Find the string "span" in the listing below and return each line it appears in.

══ Data supplied

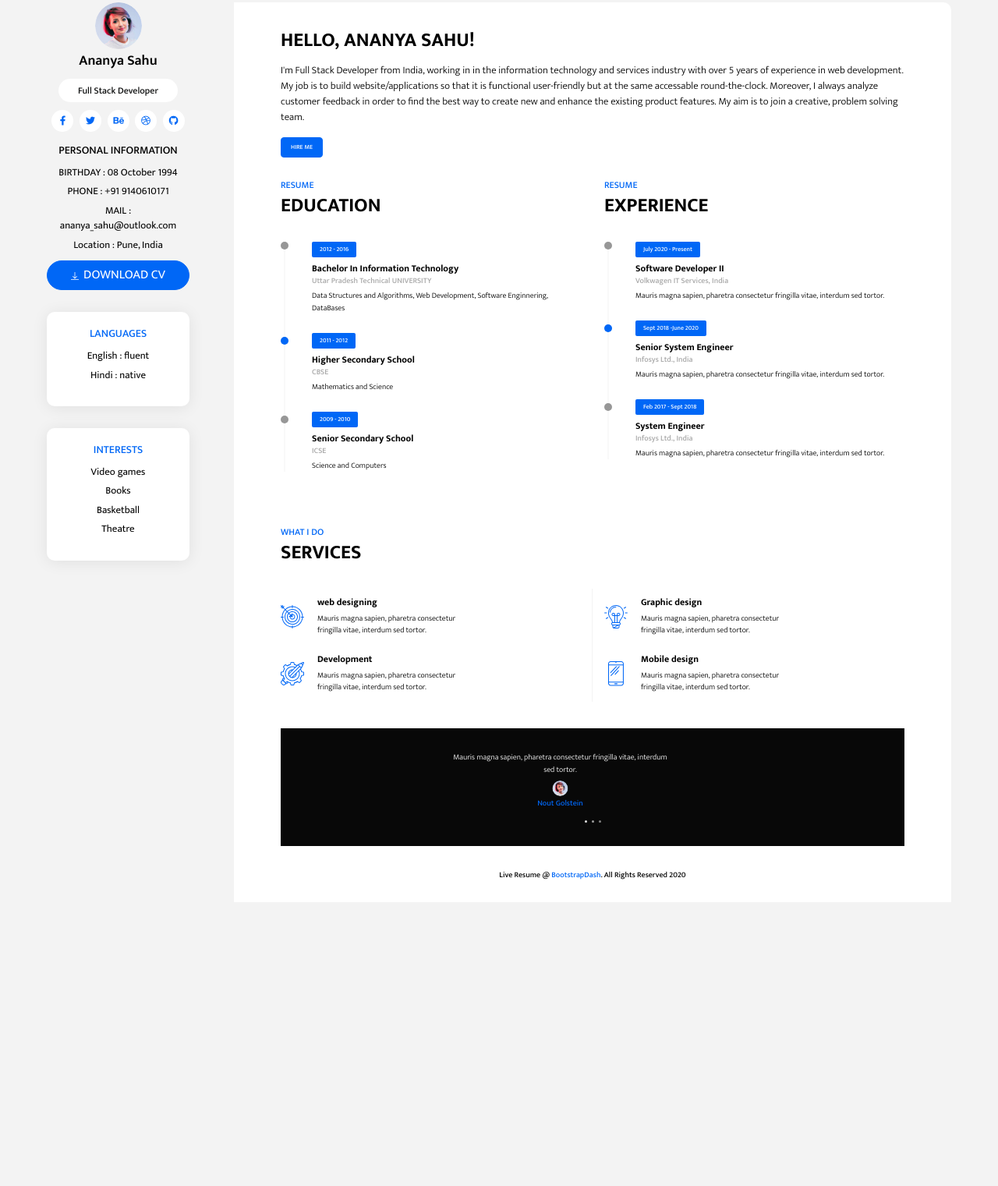
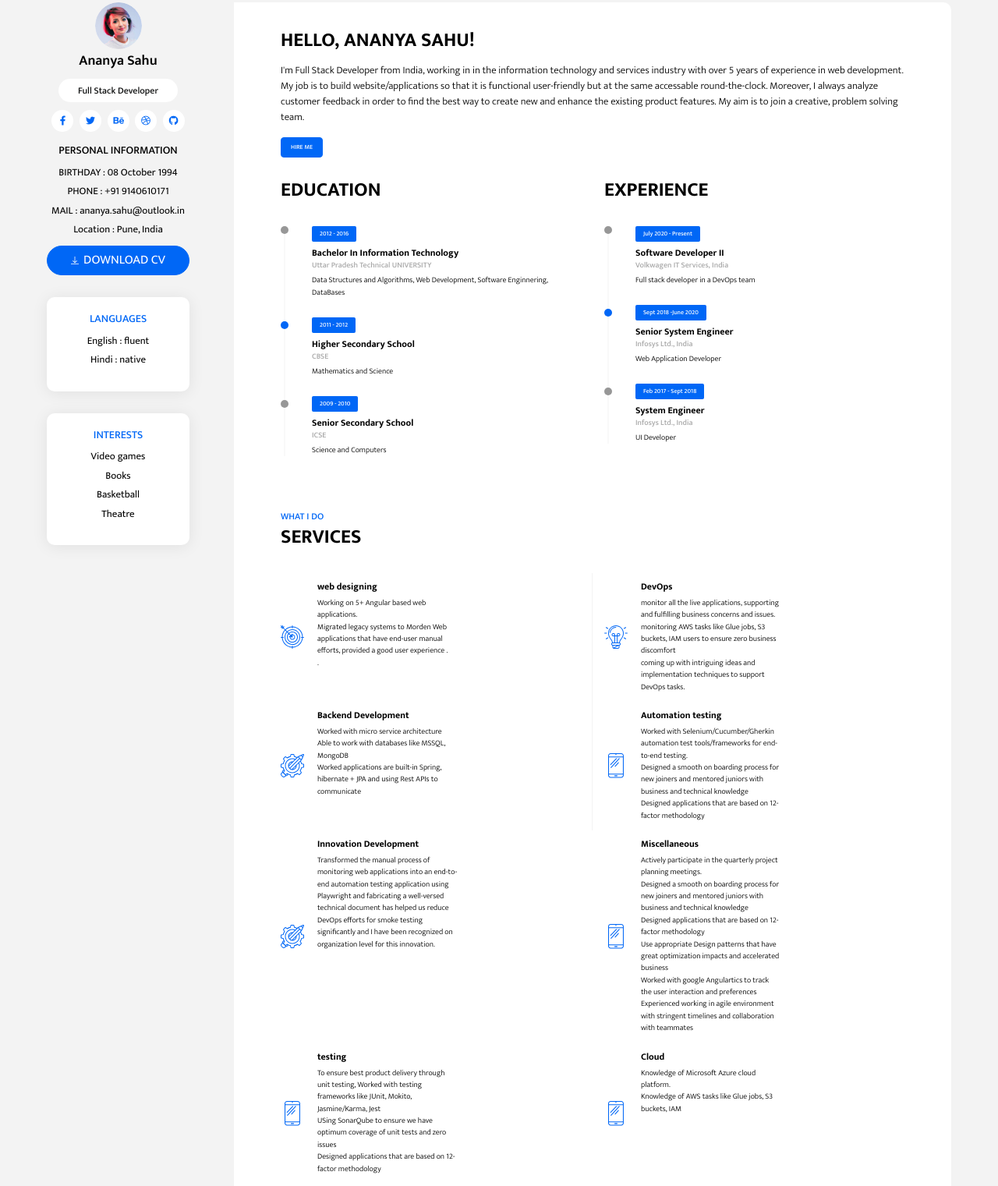
Before and after one commit to NiranjanKumbhar/AnnaPortfolio, a website: page index.html in a window 1280 px wide. Shown: the part 84-1605 px from the top of the page at 78% size. Before the commit the page ends 1261 px from the top, so only its background shows below. Drawn offline with Linux system fonts and the light colour scheme.

Commit message:
Updating service section

```diff
--- a/index.html
+++ b/index.html
@@ -46,7 +46,7 @@
                 <div class="widget-content">
                     <p>BIRTHDAY : 08 October 1994</p>
                     <p>PHONE : +91 9140610171</p>
-                    <p>MAIL : ananya_sahu@outlook.com</p>
+                    <p>MAIL : ananya.sahu@outlook.in</p>
                     <p>Location : Pune, India</p>
                     <button class="btn btn-download-cv btn-primary rounded-pill"> <img src="assets/images/download.svg" alt="download"
                         class="btn-img">DOWNLOAD CV </button>
@@ -87,7 +87,6 @@
             <section class="resume-section">
                 <div class="row">
                     <div class="col-lg-6">
-                        <h6 class="section-subtitle">RESUME</h6>
                         <h2 class="section-title">EDUCATION</h2>
                         <ul class="time-line">
                             <li class="time-line-item">
@@ -113,34 +112,26 @@
                         </ul>
                     </div>
                     <div class="col-lg-6">
-                        <h6 class="section-subtitle">RESUME</h6>
                         <h2 class="section-title">Experience</h2>
                         <ul class="time-line">
                             <li class="time-line-item">
                                 <span class="badge badge-primary">July 2020 - Present</span>
                                 <h6 class="time-line-item-title">Software Developer II</h6>
                                 <p class="time-line-item-subtitle">Volkwagen IT Services, India</p>
-                                <p class="time-line-item-content">Mauris magna sapien, pharetra consectetur fringilla
-                                    vitae, interdum sed
-                                    tortor.</p>
+                                <p class="time-line-item-content">Full stack developer in a DevOps team</p>
                             </li>
                             <li class="time-line-item">
                                 <span class="badge badge-primary">Sept 2018 -June 2020</span>
                                 <h6 class="time-line-item-title">Senior System Engineer</h6>
                                 <p class="time-line-item-subtitle">Infosys Ltd., India</p>
-                                <p class="time-line-item-content">Mauris magna sapien, pharetra consectetur fringilla
-                                    vitae, interdum sed
-                                    tortor.
+                                <p class="time-line-item-content">Web Application Developer
                                 </p>
                             </li>
                             <li class="time-line-item">
                                 <span class="badge badge-primary">Feb 2017 - Sept 2018</span>
                                 <h6 class="time-line-item-title">System Engineer</h6>
                                 <p class="time-line-item-subtitle">Infosys Ltd., India</p>
-                                <p class="time-line-item-content">Mauris magna sapien, pharetra consectetur fringilla
-                                    vitae, interdum sed
-                                    tortor.
-                                </p>
+                                <p class="time-line-item-content">UI Developer</p>
                             </li>
                         </ul>
                     </div>
@@ -156,8 +147,9 @@
                         </div>
                         <div class="media-body">
                             <h5 class="service-title">web designing</h5>
-                            <p class="service-description">Mauris magna sapien, pharetra consectetur fringilla vitae, interdum sed
-                                tortor.</p>
+                            <p class="service-description">Working on 5+ Angular based web applications.</p>
+                            <p class="service-description">Migrated legacy systems to Morden Web applications that have end-user manual efforts, provided a good user experience  .</p>
+                            <p class="service-description">.</p>
                         </div>
                     </div>
                     <div class="media service-card col-lg-6">
@@ -165,10 +157,11 @@
                             <img src="assets/images/003-idea.svg" alt="bulb">
                         </div>
                         <div class="media-body">
-                            <h5 class="service-title">Graphic design</h5>
-                            <p class="service-description">Mauris magna sapien, pharetra consectetur fringilla vitae, interdum sed
-                                tortor.
-                            </p>
+                            <h5 class="service-title">DevOps</h5>
+                            <p class="service-description">monitor all the live applications, supporting and fulfilling business concerns and issues.</p>
+                            <p class="service-description">monitoring AWS tasks like Glue jobs, S3 buckets, IAM users to ensure zero business discomfort
+                                <p class="service-description">coming up with intriguing ideas and implementation techniques to support DevOps tasks.
+
                         </div>
                     </div>
                     <div class="media service-card col-lg-6">
@@ -176,9 +169,31 @@
                             <img src="assets/images/002-development.svg" alt="development">
                         </div>
                         <div class="media-body">
-                            <h5 class="service-title">Development</h5>
-                            <p class="service-description">Mauris magna sapien, pharetra consectetur fringilla vitae, interdum sed
-                                tortor.
+                            <h5 class="service-title">Backend Development</h5>
+                            <p class="service-description">Worked with micro service architecture</p>
+                            <p class="service-description">Able to work with databases like MSSQL, MongoDB</p>
+                            <p class="service-description">Worked applications are built-in Spring, hibernate + JPA and using Rest APIs to communicate</p>
+                        </div>
+                    </div>
+                    <div class="media service-card col-lg-6">
+                        <div class="service-icon">
+                            <img src="assets/images/004-smartphone.svg" alt="smartphone">
+                        </div>
+                        <div class="media-body">
+                            <h5 class="service-title">Automation testing</h5>
+                            <p class="service-description">Worked with Selenium/Cucumber/Gherkin automation test tools/frameworks for end-to-end testing.
+                            </p>
+                            <p class="service-description">Designed a smooth on boarding process for new joiners and mentored juniors with business and technical knowledge</p>
+                            <p class="service-description">Designed applications that are based on 12-factor methodology </p>
+                        </div>
+                    </div>
+                    <div class="media service-card col-lg-6">
+                        <div class="service-icon">
+                            <img src="assets/images/002-development.svg" alt="development">
+                        </div>
+                        <div class="media-body">
+                            <h5 class="service-title">Innovation Development</h5>
+                            <p class="service-description">Transformed the manual process of monitoring web applications into an end-to-end automation testing application using Playwright and fabricating a well-versed technical document has helped us reduce DevOps efforts for smoke testing significantly and I have been recognized on organization level for this innovation.
                             </p>
                         </div>
                     </div>
@@ -187,10 +202,36 @@
                             <img src="assets/images/004-smartphone.svg" alt="smartphone">
                         </div>
                         <div class="media-body">
-                            <h5 class="service-title">Mobile design</h5>
-                            <p class="service-description">Mauris magna sapien, pharetra consectetur fringilla vitae, interdum sed
-                                tortor.
+                            <h5 class="service-title">Miscellaneous</h5>
+                            <p class="service-description">Actively participate in the quarterly project planning meetings.
                             </p>
+                            <p class="service-description">Designed a smooth on boarding process for new joiners and mentored juniors with business and technical knowledge</p>
+                            <p class="service-description">Designed applications that are based on 12-factor methodology </p>
+                            <p class="service-description">Use appropriate Design patterns that have great optimization impacts and accelerated business</p>
+                            <p class="service-description">Worked with google Angulartics to track the user interaction and preferences</p>
+                            <p class="service-description">Experienced working in agile environment with stringent timelines and collaboration with teammates</p>
+                        </div>
+                    </div>
+                    <div class="media service-card col-lg-6">
+                        <div class="service-icon">
+                            <img src="assets/images/004-smartphone.svg" alt="smartphone">
+                        </div>
+                        <div class="media-body">
+                            <h5 class="service-title"> testing</h5>
+                            <p class="service-description">To ensure best product delivery through unit testing, Worked with testing frameworks like JUnit, Mokito, Jasmine/Karma, Jest
+                            </p>
+                            <p class="service-description">USing SonarQube to ensure we have optimum coverage of unit tests and zero issues</p>
+                            <p class="service-description">Designed applications that are based on 12-factor methodology </p>
+                        </div>
+                    </div>
+                    <div class="media service-card col-lg-6">
+                        <div class="service-icon">
+                            <img src="assets/images/004-smartphone.svg" alt="smartphone">
+                        </div>
+                        <div class="media-body">
+                            <h5 class="service-title">Cloud</h5>
+                            <p class="service-description">Knowledge of Microsoft Azure cloud platform. </p>
+                            <p class="service-description">Knowledge of AWS tasks like Glue jobs, S3 buckets, IAM</p>
                         </div>
                     </div>
                 </div>
```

════

(Response below)
                                 <span class="badge badge-primary">July 2020 - Present</span>
                                 <span class="badge badge-primary">Sept 2018 -June 2020</span>
                                 <span class="badge badge-primary">Feb 2017 - Sept 2018</span>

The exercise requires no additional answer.